Your assignment:
Output what the records say, word for word, with no images.

--- Record extracts Enclosed Below ---

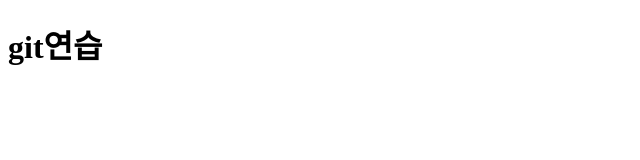
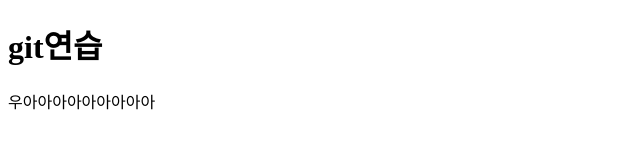
Before and after one commit to Duhyeong96/test, a plain HTML site: page index.html in a window 1280 px wide. Shown: the whole page, without its empty margins (0-640 px from the left). Drawn offline with Linux system fonts and the light colour scheme.

Commit message:
second commit

```diff
--- a/index.html
+++ b/index.html
@@ -8,5 +8,6 @@
 </head>
 <body>
     <h1>git연습</h1>
+    <p>우아아아아아아아아아</p>
 </body>
 </html>
```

--- End of Enclosed Record extracts ---

Output:
Before and after one commit to Duhyeong96/test, a plain HTML site: page index.html in a window 1280 px wide. Shown: the whole page, without its empty margins (0-640 px from the left). Drawn offline with Linux system fonts and the light colour scheme.

Commit message:
second commit

```diff
--- a/index.html
+++ b/index.html
@@ -8,5 +8,6 @@
 </head>
 <body>
     <h1>git연습</h1>
+    <p>우아아아아아아아아아</p>
 </body>
 </html>
```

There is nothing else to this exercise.